Most of the relievers on Gleeman's list are older guys clearly on the way down and increasingly relegated to low-leverage roles. Brad Lidge? His fast ball is gone; he's basically down to his slider now, and while that remains a high-quality pitch, the amount of time he's missed in recent seasons suggests that it takes too heavy a toll. If the Phillies thought he had use, they wouldn't have so emphatically walked away from him. Jonathan Broxton? We'll see how he fares in Kansas City, but for my money he's a classic case of Joe Torre bullpen burnout. Jon Rauch? LaTroy Hawkins? Been there, done that.

That the likes of Dan Wheeler and Chad Qualls are signing minor league deals elsewhere does not disturb me. The Twins have plenty of non-roster invitees, maybe too many -- but they are generally younger and unestablished, and to me that offers the possibility of finding a hidden gem. Wheeler is 34, had an ERA above 5 for most of 2011, didn't pitch at all after Sept. 7 and was seldom entrusted by the Red Sox with game situations.
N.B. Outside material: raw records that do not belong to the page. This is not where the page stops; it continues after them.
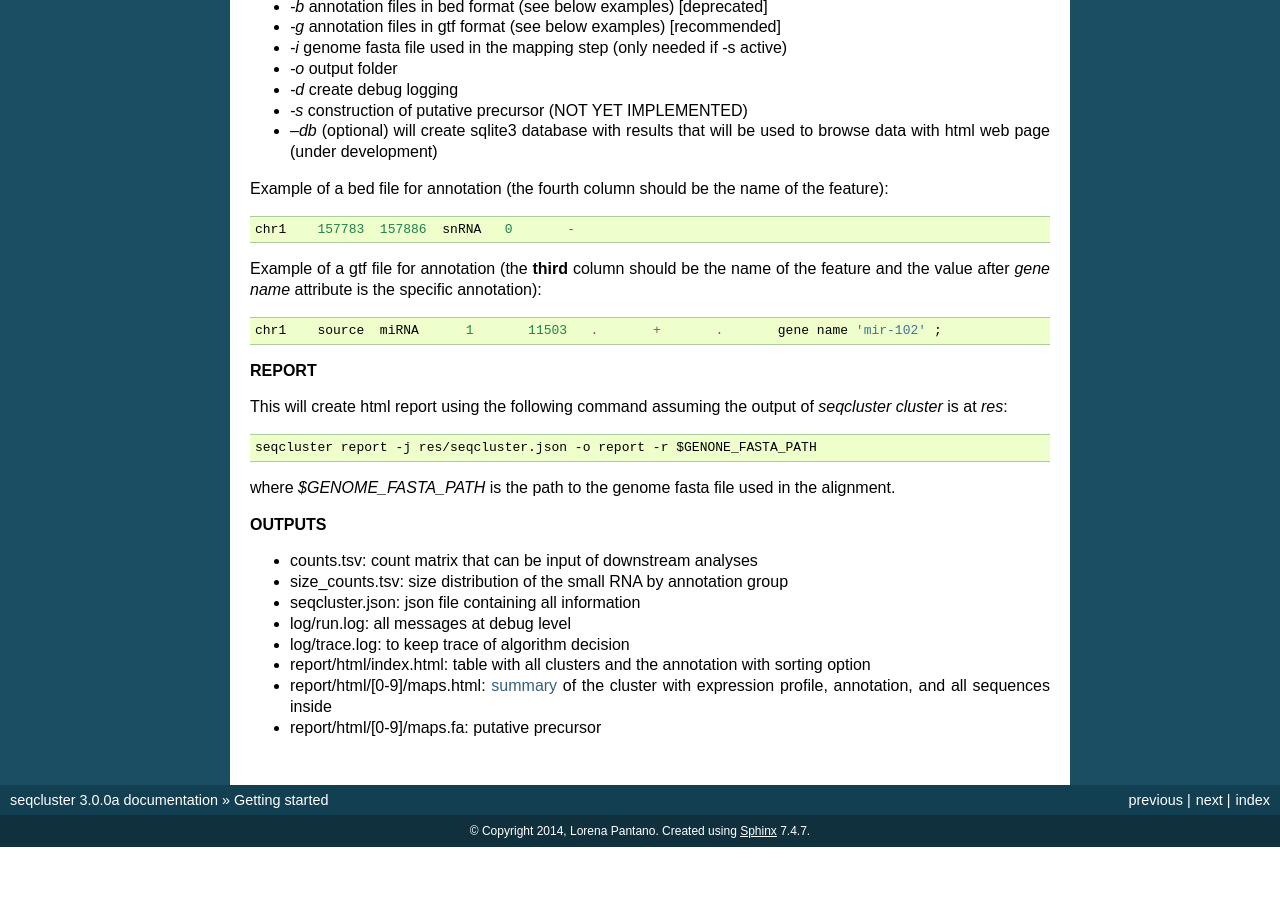
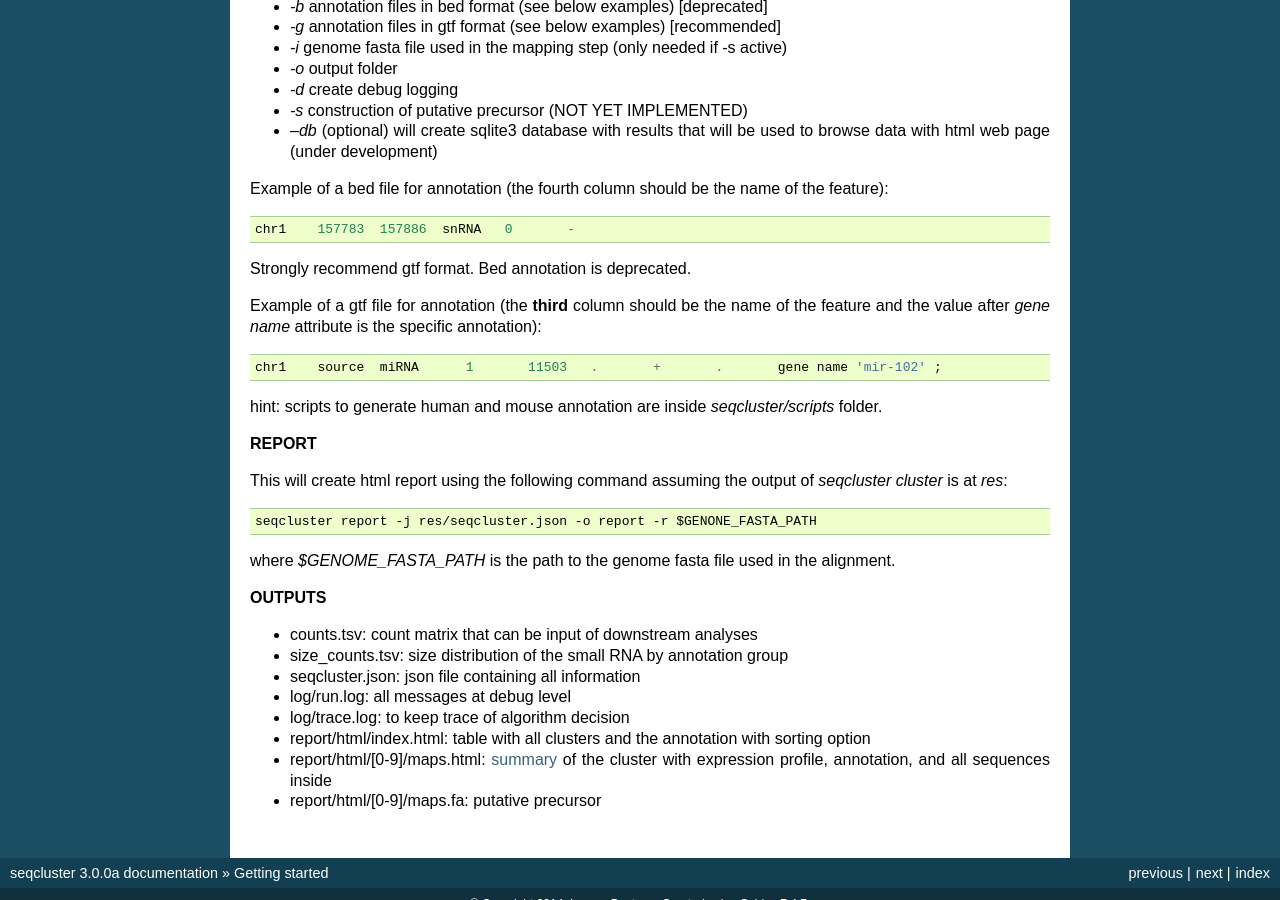
Before and after one commit to lpantano/seqcluster, a Sphinx documentation site: the page built from doc/source/getting_started.rst, in a window 1280 px wide and 900 px high, scrolled down 1495 px. Built offline with Sphinx 7.4.7, drawn with Linux system fonts in a browser that asks for light colours; before the commit the page ends 2342 px from its top, so only the background shows below that.

Commit message:
add pirbase link and helper for annotation gtfs

```diff
--- a/doc/source/getting_started.rst
+++ b/doc/source/getting_started.rst
@@ -110,6 +110,8 @@ Example of a bed file for annotation (the fourth column should be the name of th
 
     chr1    157783  157886  snRNA   0       -
 
+Strongly recommend gtf format. Bed annotation is deprecated.
+
 Example of a gtf file for annotation (the **third** column should be the name of the feature and
 the value after `gene name` attribute is the specific annotation):
 
@@ -117,6 +119,8 @@ the value after `gene name` attribute is the specific annotation):
 
     chr1    source  miRNA      1       11503   .       +       .       gene name 'mir-102' ;
 
+
+hint: scripts to generate human and mouse annotation are inside `seqcluster/scripts` folder.
 
 **REPORT**
 
--- a/doc/source/tools.rst
+++ b/doc/source/tools.rst
@@ -14,9 +14,12 @@ Web-servers
 
 `StarScan`_: Database to browse the targets of miRNAs from degradome data. It has a fancy interface, and many species and data from GEO.
 
+`piRBase`_: Database for piRNA annotation and function. Published last year, for now the best I can find out there.
 
 .. _TFmiR: http://service.bioinformatik.uni-saarland.de/tfmir/
 
 .. _Diana-TarBase v7.0: http://diana.imis.athena-innovation.gr/DianaTools
 
 .. _StarScan: http://mirlab.sysu.edu.cn/starscan/Scan.php
+
+.. _piRBase: http://www.regulatoryrna.org/database/piRNA/index.html
```
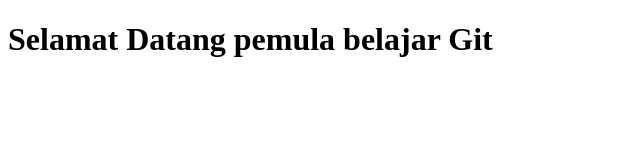
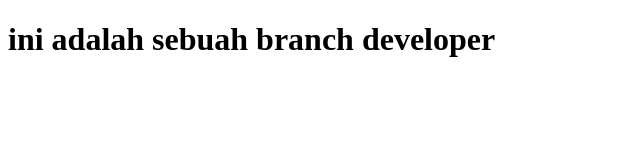
Before and after one commit to ArdiansyahBSM2003/Praktikum-Newrepositori, a plain HTML site: page index.html in a window 1280 px wide. Shown: the whole page, without its empty margins (0-640 px from the left). Drawn offline with Linux system fonts and the light colour scheme.

Commit message:
tambahkan ke branch developer

```diff
--- a/index.html
+++ b/index.html
@@ -6,6 +6,6 @@
     <title>Document</title>
   </head>
   <body>
-    <h1>Selamat Datang pemula belajar Git</h1>
+    <h1>ini adalah sebuah branch developer</h1>
   </body>
 </html>
```
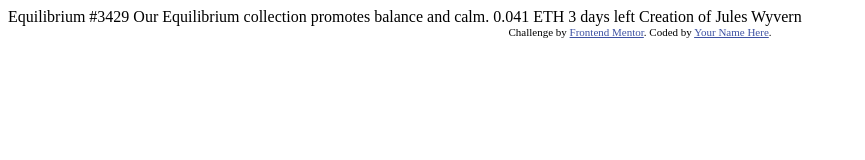
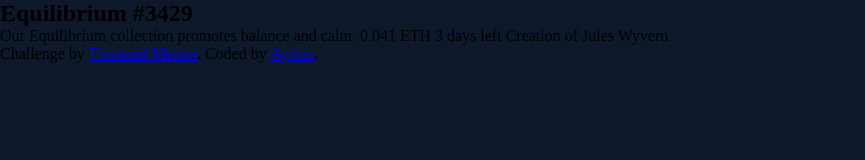
Before and after one commit to ayrtton/nft-preview-card-component-main, a plain HTML site: page index.html in a window 1280 px wide. Shown: the whole page, without its empty margins (0-865 px from the left). Drawn offline with Linux system fonts and the light colour scheme.

Commit message:
Define basic HTML structure and SCSS variables

```diff
--- a/index.html
+++ b/index.html
@@ -2,21 +2,15 @@
 <html lang="en">
     <head>
         <meta charset="UTF-8">
-  <meta name="viewport" content="width=device-width, initial-scale=1.0"> <!-- displays site properly based on user's device -->
-
+        <meta name="viewport" content="width=device-width, initial-scale=1.0">
         <link rel="icon" type="image/png" sizes="32x32" href="./images/favicon-32x32.png">
-
+        <link rel="stylesheet" href="style.css">
         <title>Frontend Mentor | NFT preview card component</title>
-
-  <!-- Feel free to remove these styles or customise in your own stylesheet 👍 -->
-  <style>
-    .attribution { font-size: 11px; text-align: center; }
-    .attribution a { color: hsl(228, 45%, 44%); }
-  </style>
     </head>
     <body>
-
-  Equilibrium #3429
+        <div class="main">
+            <div class="section">
+                <h2>Equilibrium #3429</h2>
 
                 Our Equilibrium collection promotes balance and calm.
 
@@ -24,10 +18,11 @@
                 3 days left
 
                 Creation of Jules Wyvern
-
+            </div>
             <div class="attribution">
                 Challenge by <a href="https://www.frontendmentor.io?ref=challenge" target="_blank">Frontend Mentor</a>.
-    Coded by <a href="#">Your Name Here</a>.
+                Coded by <a href="#">Ayrton</a>.
+            </div>
         </div>
     </body>
 </html>
--- /dev/null
+++ b/style.scss
@@ -0,0 +1,18 @@
+$soft_blue: hsl(215, 51%, 70%);
+$cyan: hsl(178, 100%, 50%);
+$dark_blue_01: hsl(217, 54%, 11%);
+$dark_blue_02: hsl(216, 50%, 16%);
+$dark_blue_03: hsl(215, 32%, 27%);
+$white: hsl(0, 0%, 100%);
+
+$paragraph_size: 18px;
+
+* {
+    margin: 0px;
+    padding: 0px;
+    box-sizing: border-box;
+
+    body {
+        background-color: $dark_blue;
+    }
+}
```
Also changed, not shown: style.css (added), 1 other file. Lines whose indentation alone changed are shown as unchanged.
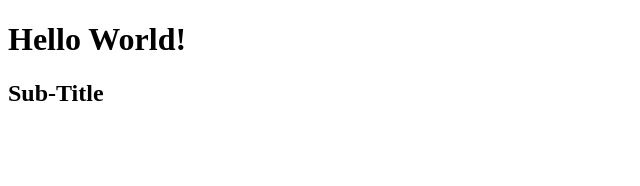
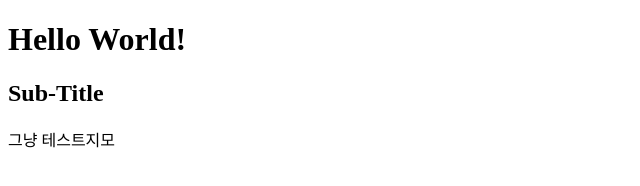
Before and after one commit to momeegi/github_test, a plain HTML site: page index.html in a window 1280 px wide. Shown: the whole page, without its empty margins (0-640 px from the left). Drawn offline with Linux system fonts and the light colour scheme.

Commit message:
Update index.html

```diff
--- a/index.html
+++ b/index.html
@@ -9,5 +9,8 @@
 <body>
   <h1>Hello World!</h1>
   <h2>Sub-Title</h2>
+  <p>
+    그냥 테스트지모
+  </p>
 </body>
 </html>
```
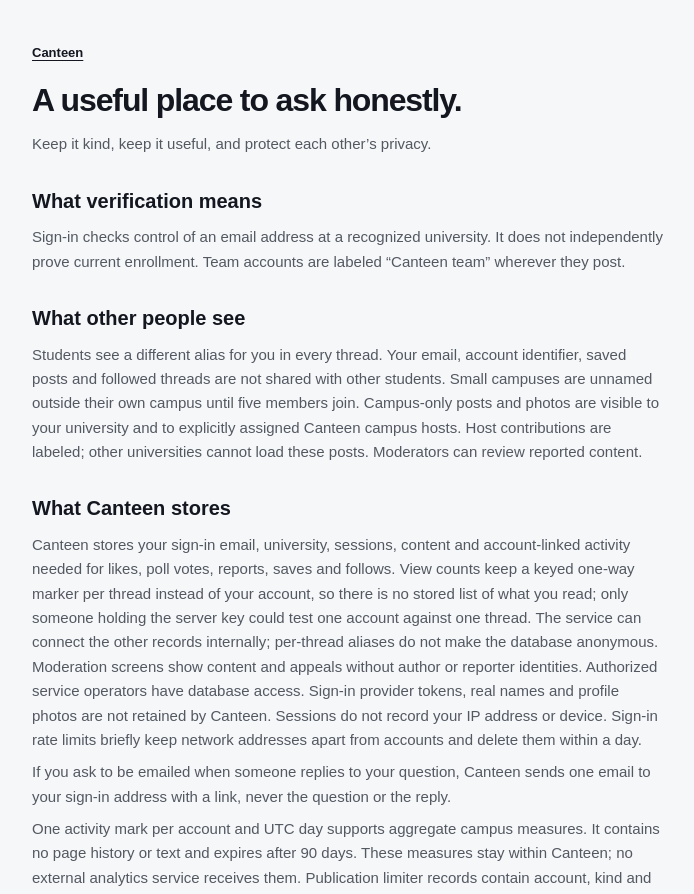
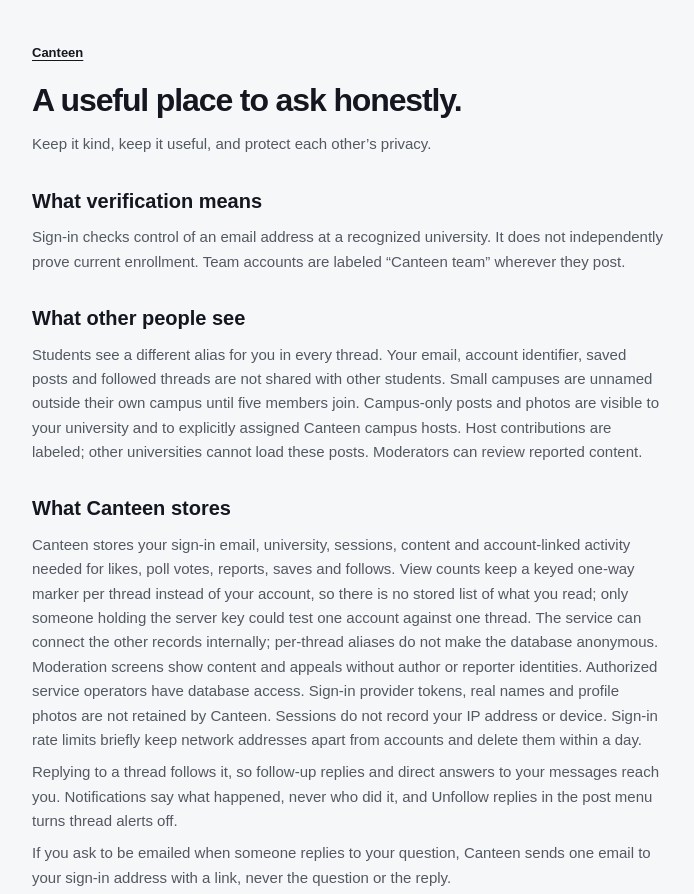
Before and after one commit to 0xuser64bit/Canteen, a Next.js app: page /community in a window 1280 px wide. Shown: the top 894 px of the page, without its empty margins (292-986 px from the left). Built offline with nearby package versions, Linux system fonts and the light colour scheme; a web font is replaced by a local one.

Commit message:
docs(community): explain reply follows and direct answers
The community guide lists what Canteen stores and who sees what. It now
says that replying follows a thread, that direct answers reach you, that
alerts never name anyone, and how to turn thread alerts off.

```diff
--- a/app/community/page.tsx
+++ b/app/community/page.tsx
@@ -53,6 +53,12 @@
           Canteen. Sessions do not record your IP address or device. Sign-in
           rate limits briefly keep network addresses apart from accounts and
           delete them within a day.
+        </p>
+        <p className="mt-2 text-muted">
+          Replying to a thread follows it, so follow-up replies and direct
+          answers to your messages reach you. Notifications say what happened,
+          never who did it, and Unfollow replies in the post menu turns thread
+          alerts off.
         </p>
         <p className="mt-2 text-muted">
           If you ask to be emailed when someone replies to your question,
```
Are the Twins really losing out on anything there?

Maybe Wheeler is better than (picking a 40-man roster arm at random) Kyle Waldrop, but I doubt the difference is significant enough to opt for certain mediocrity over possible mediocrity. I think the Twins can get from the unknowns at least what they would be getting from the known quantities, and possibly -- possibly -- more.

Wednesday, February 1, 2012

Contemplating Tim Wakefield

Tim Wakefield is 45, and he went just 7-8, 5.12 last season.

The veteran knuckleballer hasn't had an ERA below 5 since 2009, hasn't qualified for the ERA title since 2008, hasn't had an ERA below 4 since 2002.

Tim Wakefield began
his professional career
as a third baseman.
 It's February, and the Boston Red Sox have not offered him a contract. He has had nibbles from other organizations, but he has long said he won't pitch for anybody other than Boston. It looks like the end for Wakefield.

If so, it's been an odd career, odd enough that it may be unique. He has 200 career wins (on the nose), but never won more than 17 games in any season. He hit the majors as a 25-year-old flutterball savant -- in his half season in 1992 with Pittsburgh, he went 8-1, 2.15, won a couple more games in the playoffs, and looked like he was set for a long run as a top-flight pitcher for years to come.

And then he crashed and burned and rose again: 6-11 in 2003, back to the minors in 2004, re-emerged with Boston in 1995 with a 16-8, 2.95 season.

He had two half seasons in his 20s -- 1992 and 1995 -- in which he had a case for being the best pitcher going. He wasn't. He was a durable utility pitcher -- he won 17 games for the Sox as a starter in 1998, then led the team in saves the next season -- and Boston rewarded him, but he was never an ace. He ground through his 30s and into his 40s as a back-of-the-rotation guy.

Knuckleballers, as a rule, mature late. It's a rare k-baller who shines in his 20s. It takes time to master the nuances of the pitch, and, I suspect, to master the emotional aspect of relying on the unpredicable. Knuckleballers also, as a rule, get their chances with bad teams. 

Wakefield is an exception to both rules.